Black History Month is known as the month of celebration for all black people and those who have paved the ways for future black generations. Black History Month typically celebrates important black figures in history, such as Harriet Tubman, Rosa Parks, Frederick Douglass, and of course Martin Luther King Jr. It is often celebrated during the month of February in America and Canada but in October in countries like Ireland, the Netherlands, and the UK.
This year for Black History Month, Boston 25 WFXT had decided to spotlight NASA Astronaut Dr. Jeanette Epps. In fact, sophomore Lynn-Sarah Georges, junior Fabrice Brudent, and senior Valery Delva were three Malden High students that got the opportunity to interview Epps, virtually, at the station.
Georges stated that interviewing the astronaut was “very amusing and educational.” She further said that “it was like getting the inside view from a successful black woman. And that’s important because we don’t have enough people to set that example for us.”
News Reporter, Crystal Haynes, was the one that created the Black History Month segment for Boston 25 because the station, WFXT, had not done anything extensive for Black History Month. Haynes decided to change that three years ago using the “three fundamental truths of journalism,” one of them being: representation matters.
Haynes chose to get students from MHS because “Malden is the most diverse school in the state,” and she wanted to “embrace that as a resource.” The students were selected by the principal, Chris Mastrangelo.

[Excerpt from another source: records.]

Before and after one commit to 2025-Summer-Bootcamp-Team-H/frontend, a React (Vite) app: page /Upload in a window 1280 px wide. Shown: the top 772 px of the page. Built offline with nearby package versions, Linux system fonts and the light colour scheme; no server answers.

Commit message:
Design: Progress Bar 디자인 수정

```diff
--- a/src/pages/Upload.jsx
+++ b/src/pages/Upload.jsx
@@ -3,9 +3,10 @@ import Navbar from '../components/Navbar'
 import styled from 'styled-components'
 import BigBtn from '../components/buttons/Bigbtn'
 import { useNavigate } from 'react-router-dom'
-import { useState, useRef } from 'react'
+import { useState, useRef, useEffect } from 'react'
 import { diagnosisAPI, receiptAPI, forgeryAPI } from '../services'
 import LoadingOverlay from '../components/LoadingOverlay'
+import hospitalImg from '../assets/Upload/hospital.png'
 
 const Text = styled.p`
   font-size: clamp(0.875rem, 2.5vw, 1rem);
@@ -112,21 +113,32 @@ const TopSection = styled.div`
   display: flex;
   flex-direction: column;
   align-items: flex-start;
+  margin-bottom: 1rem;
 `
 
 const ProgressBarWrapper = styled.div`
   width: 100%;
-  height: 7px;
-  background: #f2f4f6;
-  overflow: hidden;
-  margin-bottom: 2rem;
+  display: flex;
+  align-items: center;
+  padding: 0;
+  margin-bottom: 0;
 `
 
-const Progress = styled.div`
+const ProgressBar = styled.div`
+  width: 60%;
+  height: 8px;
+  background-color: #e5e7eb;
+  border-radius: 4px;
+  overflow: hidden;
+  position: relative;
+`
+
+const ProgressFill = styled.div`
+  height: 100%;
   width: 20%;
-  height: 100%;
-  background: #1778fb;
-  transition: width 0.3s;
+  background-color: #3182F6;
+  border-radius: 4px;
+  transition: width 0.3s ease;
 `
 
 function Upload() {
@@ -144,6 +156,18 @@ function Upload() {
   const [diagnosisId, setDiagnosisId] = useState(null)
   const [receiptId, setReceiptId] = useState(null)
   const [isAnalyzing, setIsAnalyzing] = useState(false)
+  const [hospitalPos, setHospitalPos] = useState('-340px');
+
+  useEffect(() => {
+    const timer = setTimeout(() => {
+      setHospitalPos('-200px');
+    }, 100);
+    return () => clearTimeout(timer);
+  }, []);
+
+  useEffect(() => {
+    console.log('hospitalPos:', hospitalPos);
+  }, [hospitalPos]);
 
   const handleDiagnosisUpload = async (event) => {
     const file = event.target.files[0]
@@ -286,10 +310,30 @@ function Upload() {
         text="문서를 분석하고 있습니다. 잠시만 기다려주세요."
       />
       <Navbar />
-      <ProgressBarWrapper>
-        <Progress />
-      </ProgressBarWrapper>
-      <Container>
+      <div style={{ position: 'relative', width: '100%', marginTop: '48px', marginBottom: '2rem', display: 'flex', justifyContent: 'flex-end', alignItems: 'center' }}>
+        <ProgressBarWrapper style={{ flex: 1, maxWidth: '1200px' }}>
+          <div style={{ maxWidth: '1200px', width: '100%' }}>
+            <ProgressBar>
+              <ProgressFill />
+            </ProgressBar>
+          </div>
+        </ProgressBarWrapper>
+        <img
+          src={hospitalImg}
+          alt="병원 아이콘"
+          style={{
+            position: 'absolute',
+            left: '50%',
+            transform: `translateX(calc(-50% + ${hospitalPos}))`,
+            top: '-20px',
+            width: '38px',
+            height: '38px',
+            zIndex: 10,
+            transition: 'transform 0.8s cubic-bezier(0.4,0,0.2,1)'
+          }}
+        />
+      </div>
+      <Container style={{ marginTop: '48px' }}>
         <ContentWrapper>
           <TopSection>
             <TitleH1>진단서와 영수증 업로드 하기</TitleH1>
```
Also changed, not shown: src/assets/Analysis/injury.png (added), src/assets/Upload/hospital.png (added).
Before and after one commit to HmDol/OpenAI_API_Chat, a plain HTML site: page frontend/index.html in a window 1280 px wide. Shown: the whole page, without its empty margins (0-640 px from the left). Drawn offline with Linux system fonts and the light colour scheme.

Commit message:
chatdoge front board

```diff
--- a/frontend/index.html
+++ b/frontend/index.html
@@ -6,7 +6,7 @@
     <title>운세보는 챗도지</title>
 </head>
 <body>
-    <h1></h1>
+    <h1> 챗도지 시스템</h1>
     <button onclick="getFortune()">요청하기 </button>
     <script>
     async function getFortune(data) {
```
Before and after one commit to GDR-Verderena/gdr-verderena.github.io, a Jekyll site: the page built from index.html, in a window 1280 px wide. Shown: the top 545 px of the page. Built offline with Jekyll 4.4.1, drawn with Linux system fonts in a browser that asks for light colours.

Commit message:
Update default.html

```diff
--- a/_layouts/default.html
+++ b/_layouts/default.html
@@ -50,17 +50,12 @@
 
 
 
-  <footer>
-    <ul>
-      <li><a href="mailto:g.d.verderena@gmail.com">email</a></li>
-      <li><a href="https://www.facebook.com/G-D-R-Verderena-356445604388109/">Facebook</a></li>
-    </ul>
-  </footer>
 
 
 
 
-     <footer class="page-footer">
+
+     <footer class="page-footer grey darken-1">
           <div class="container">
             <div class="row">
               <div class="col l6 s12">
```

The students interviewed the astronaut because she was “scheduled to go to the moon soon and accomplished great things,” and wanted to get the “inside scoop on what it is like to be a successful woman of color” as Georges mentioned.
The interview consisted of questions like what life is like for Epps and what the struggles she had faced on a day to day basis as a woman of color.
Georges learned that “in life, you have to pursue your own goals and not to rely on anyone else to get you there,” and that you “have to take initiative at a very young age in order to achieve things later in life.”
Georges found out she was chosen for this opportunity when she was in math class. She noted that she felt like it was “just the stepping stones to a bright future.”
Georges also added that she was grateful that “at Malden High [they] have teachers and faculty that look out for their students beyond class time,” just like Mastrangelo did. “Without him [she] would not have gotten this opportunity.”
The segment was aired on Friday, February 28th and can be found here on the Boston 25 website to be used as an educational tool in the classroom.